A step closer to understanding mango disorder
Scientists in the Northern Territory have made a significant advance towards understanding the cause of resin canal discolouration (RCD) in mangoes. RCD had stumped scientists and growers for decades, who until now had not had any clues about its cause. Research undertaken by ARC Training Centre for Innovative Horticultural Products PhD candidate Umar Muhammad and Department of Primary Industry and Resources (DPIR) scientists found it is expressed after harvest and caused by bacterial infection, which rules out problems with the plant.
Mr Muhammad has been researching the cause of RCD in mangoes in partnership with DPIR for the last two years. DPIR Research Leader Dr Cameron McConchie said this discovery was the biggest local breakthrough in understanding the cause of RCD. “While it is still not clear where in the production system infection normally occurs, this research suggests it occurs post-harvest and that avoiding contamination is essential to prevent RCD,” Dr McConchie said.
During the 2018-19 mango season Mr Muhammed harvested fruit from orchards in Katherine and Darwin with known history of RCD, and artificially induced the disease in otherwise healthy mangoes, the first time this had been done in Australia. “The harvested fruit was exposed to RCD by either placing pulp from infected mangoes directly onto the skin, or injecting infected pulp into the fruit with a hollow needle, and it was this experiment that lead to the breakthrough,” Mr Muhammad said. “The trial showed zero infection in the controls and 100 per cent infection in the manually infected fruit. “It found that RCD can spread merely through contact with the intact skin of infected mangoes.”
Although largely expressed at post-harvest, RCD has perplexed growers for decades because it can also appear at any time of the season and no pattern had been established with rain or high temperatures. The number of cases of RCD has been increasing in recent years, particularly in the Northern Territory, which is why researchers have focused on this disease. As well as discovering that RCD develops post-harvest, the research has also found that some mango cultivars are more susceptible to RCD than others. “At this stage we can only say that Kensington Pride are susceptible, and it appears that symptoms are more severe in fruit from Darwin than further south,” Dr McConchie said. “We know that some of the new mango varieties we’ve been developing are very resistant to RCD, even when the infection is injected directly into the fruit.”
Tasmanian horticulture researcher Associate Professor Alistair Gracie has supervised Mr Muhammad’s project since its inception. “This project has been a real collaborative success – Umar has worked closely with mango growers, Northern Territory Government scientists and other researchers at the Tasmanian Institute of Agriculture,” Associate Professor Gracie said. “The findings will help solve a significant problem for Australia’s mango growers – that’s the benefit to industry-focused research like this.”
Future research still needs to be undertaken to determine where the source of bacterial infection is occurring in the supply chain.
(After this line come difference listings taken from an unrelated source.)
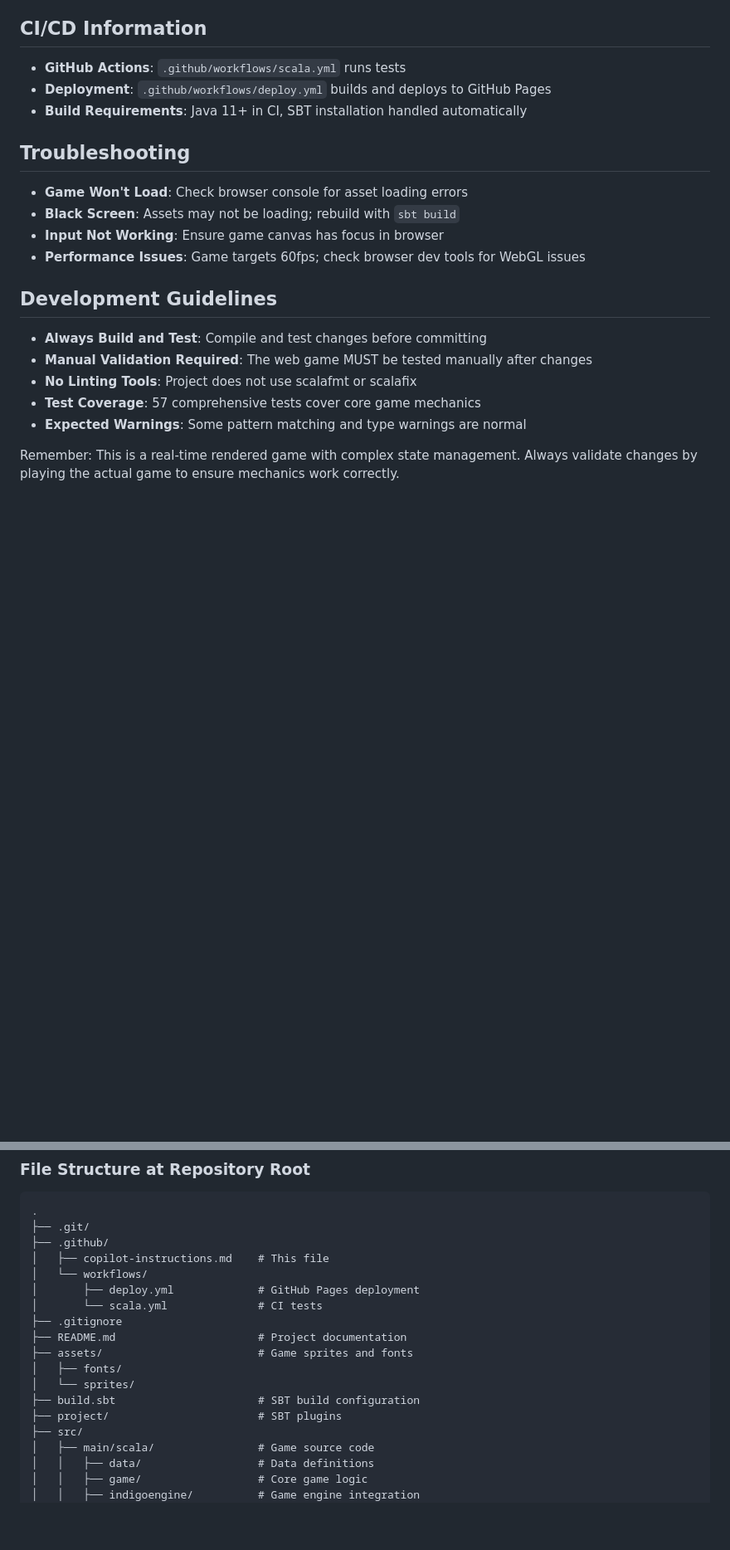
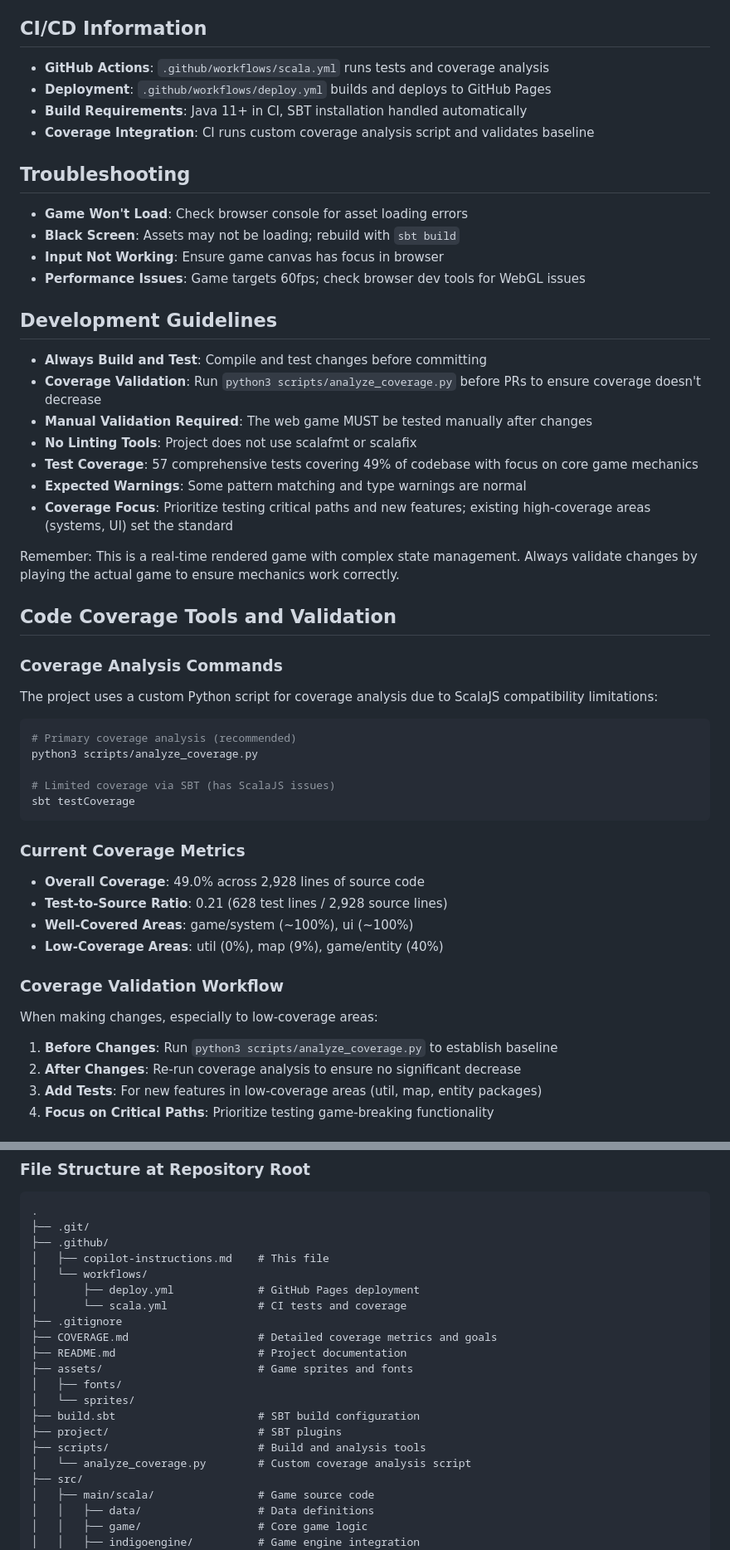
Before and after one commit to kabuumu/scala-roguelike-2025, a Markdown page: .github/copilot-instructions.md, 2 parts joined by grey strips. Shown at 83% size. GitHub-like rendering; blank space fills up the shorter version.

Commit message:
Rebase on latest main and add comprehensive coverage instructions
Co-authored-by: kabuumu <17453872+kabuumu@users.noreply.github.com>

````diff
--- a/.github/copilot-instructions.md
+++ b/.github/copilot-instructions.md
@@ -95,9 +110,10 @@ After making changes, ALWAYS validate by running this complete scenario:
 - **Dungeon**: Procedurally generated with rooms, corridors, locked doors
 
 ## CI/CD Information
-- **GitHub Actions**: `.github/workflows/scala.yml` runs tests
+- **GitHub Actions**: `.github/workflows/scala.yml` runs tests and coverage analysis
 - **Deployment**: `.github/workflows/deploy.yml` builds and deploys to GitHub Pages
 - **Build Requirements**: Java 11+ in CI, SBT installation handled automatically
+- **Coverage Integration**: CI runs custom coverage analysis script and validates baseline
 
 ## Troubleshooting
 - **Game Won't Load**: Check browser console for asset loading errors
@@ -107,9 +123,39 @@ After making changes, ALWAYS validate by running this complete scenario:
 
 ## Development Guidelines
 - **Always Build and Test**: Compile and test changes before committing
+- **Coverage Validation**: Run `python3 scripts/analyze_coverage.py` before PRs to ensure coverage doesn't decrease
 - **Manual Validation Required**: The web game MUST be tested manually after changes
 - **No Linting Tools**: Project does not use scalafmt or scalafix
-- **Test Coverage**: 57 comprehensive tests cover core game mechanics
+- **Test Coverage**: 57 comprehensive tests covering 49% of codebase with focus on core game mechanics
 - **Expected Warnings**: Some pattern matching and type warnings are normal
+- **Coverage Focus**: Prioritize testing critical paths and new features; existing high-coverage areas (systems, UI) set the standard
 
 Remember: This is a real-time rendered game with complex state management. Always validate changes by playing the actual game to ensure mechanics work correctly.
+
+## Code Coverage Tools and Validation
+
+### Coverage Analysis Commands
+The project uses a custom Python script for coverage analysis due to ScalaJS compatibility limitations:
+
+```bash
+# Primary coverage analysis (recommended)
+python3 scripts/analyze_coverage.py
+
+# Limited coverage via SBT (has ScalaJS issues)
+sbt testCoverage
+```
+
+### Current Coverage Metrics
+- **Overall Coverage**: 49.0% across 2,928 lines of source code
+- **Test-to-Source Ratio**: 0.21 (628 test lines / 2,928 source lines)
+- **Well-Covered Areas**: game/system (~100%), ui (~100%)
+- **Low-Coverage Areas**: util (0%), map (9%), game/entity (40%)
+
+### Coverage Validation Workflow
+When making changes, especially to low-coverage areas:
+
+1. **Before Changes**: Run `python3 scripts/analyze_coverage.py` to establish baseline
+2. **After Changes**: Re-run coverage analysis to ensure no significant decrease
+3. **Add Tests**: For new features in low-coverage areas (util, map, entity packages)
+4. **Focus on Critical Paths**: Prioritize testing game-breaking functionality
+
@@ -175,14 +240,17 @@ This is expected and normal. The web version always works and is the recommended
 │   ├── copilot-instructions.md    # This file
 │   └── workflows/
 │       ├── deploy.yml             # GitHub Pages deployment
-│       └── scala.yml              # CI tests
+│       └── scala.yml              # CI tests and coverage
 ├── .gitignore
+├── COVERAGE.md                    # Detailed coverage metrics and goals
 ├── README.md                      # Project documentation
 ├── assets/                        # Game sprites and fonts
 │   ├── fonts/
 │   └── sprites/
 ├── build.sbt                      # SBT build configuration
 ├── project/                       # SBT plugins
+├── scripts/                       # Build and analysis tools
+│   └── analyze_coverage.py        # Custom coverage analysis script
 ├── src/
 │   ├── main/scala/                # Game source code
 │   │   ├── data/                  # Data definitions
````
Also changed, not shown: other parts of .github/copilot-instructions.md (+39 -5 lines).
The research was funded by the Australian Research Council Industrial Transformation Research Program, Woolworths and the University of Tasmania with in-kind support from the Northern Territory Government and the Tasmanian Institute of Agriculture.
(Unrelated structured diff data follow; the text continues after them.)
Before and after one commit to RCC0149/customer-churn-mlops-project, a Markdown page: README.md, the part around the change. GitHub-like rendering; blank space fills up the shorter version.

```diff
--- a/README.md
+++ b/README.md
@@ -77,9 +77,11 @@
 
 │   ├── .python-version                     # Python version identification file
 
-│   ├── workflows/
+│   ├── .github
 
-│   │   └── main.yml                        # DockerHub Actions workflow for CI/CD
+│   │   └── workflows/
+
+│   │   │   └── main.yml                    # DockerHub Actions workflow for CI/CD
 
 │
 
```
RCD fast facts:
- Mangoes have an extensive network of canals that form a complex network just under the skin and in the flesh.
- These canals store resin, or sap, and are normally flesh-coloured in appearance.
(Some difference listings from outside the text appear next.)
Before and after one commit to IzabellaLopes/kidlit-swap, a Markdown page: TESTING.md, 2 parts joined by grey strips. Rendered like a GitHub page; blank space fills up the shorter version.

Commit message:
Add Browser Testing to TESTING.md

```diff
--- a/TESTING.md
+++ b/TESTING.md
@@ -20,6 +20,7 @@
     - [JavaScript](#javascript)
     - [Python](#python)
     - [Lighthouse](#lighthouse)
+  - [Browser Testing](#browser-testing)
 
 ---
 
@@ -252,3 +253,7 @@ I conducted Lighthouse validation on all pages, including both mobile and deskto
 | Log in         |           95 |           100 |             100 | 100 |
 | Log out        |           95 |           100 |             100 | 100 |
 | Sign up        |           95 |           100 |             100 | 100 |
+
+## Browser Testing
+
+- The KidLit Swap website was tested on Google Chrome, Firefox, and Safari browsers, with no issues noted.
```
- When infected with RCD, the canals become brown or black in colour as the mangoes ripen.
- Affected mangoes are safe to eat, but the blemishes and discolouration caused by RCD makes the fruit less appealing to consumers.
- RCD is estimated to cost the Northern Territory mango industry between $5 million and $10 million per year.
Last updated: 24 September 2019